## Action item
Every line that includes the word "backpropagation" needs to be copied from the listing.

++++++++++

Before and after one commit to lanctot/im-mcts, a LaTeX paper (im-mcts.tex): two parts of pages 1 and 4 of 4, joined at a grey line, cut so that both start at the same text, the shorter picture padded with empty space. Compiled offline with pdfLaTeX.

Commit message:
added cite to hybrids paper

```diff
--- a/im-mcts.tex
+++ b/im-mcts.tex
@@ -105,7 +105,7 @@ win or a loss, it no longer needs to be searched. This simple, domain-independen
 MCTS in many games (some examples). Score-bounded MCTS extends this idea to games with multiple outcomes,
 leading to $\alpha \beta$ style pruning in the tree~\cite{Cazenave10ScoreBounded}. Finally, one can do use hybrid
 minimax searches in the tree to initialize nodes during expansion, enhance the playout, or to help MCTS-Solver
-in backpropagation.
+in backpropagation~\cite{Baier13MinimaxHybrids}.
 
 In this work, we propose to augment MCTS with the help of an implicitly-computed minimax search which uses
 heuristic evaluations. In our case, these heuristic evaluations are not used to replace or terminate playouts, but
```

++++++++++

## Result of the task
-in backpropagation.
+in backpropagation~\cite{Baier13MinimaxHybrids}.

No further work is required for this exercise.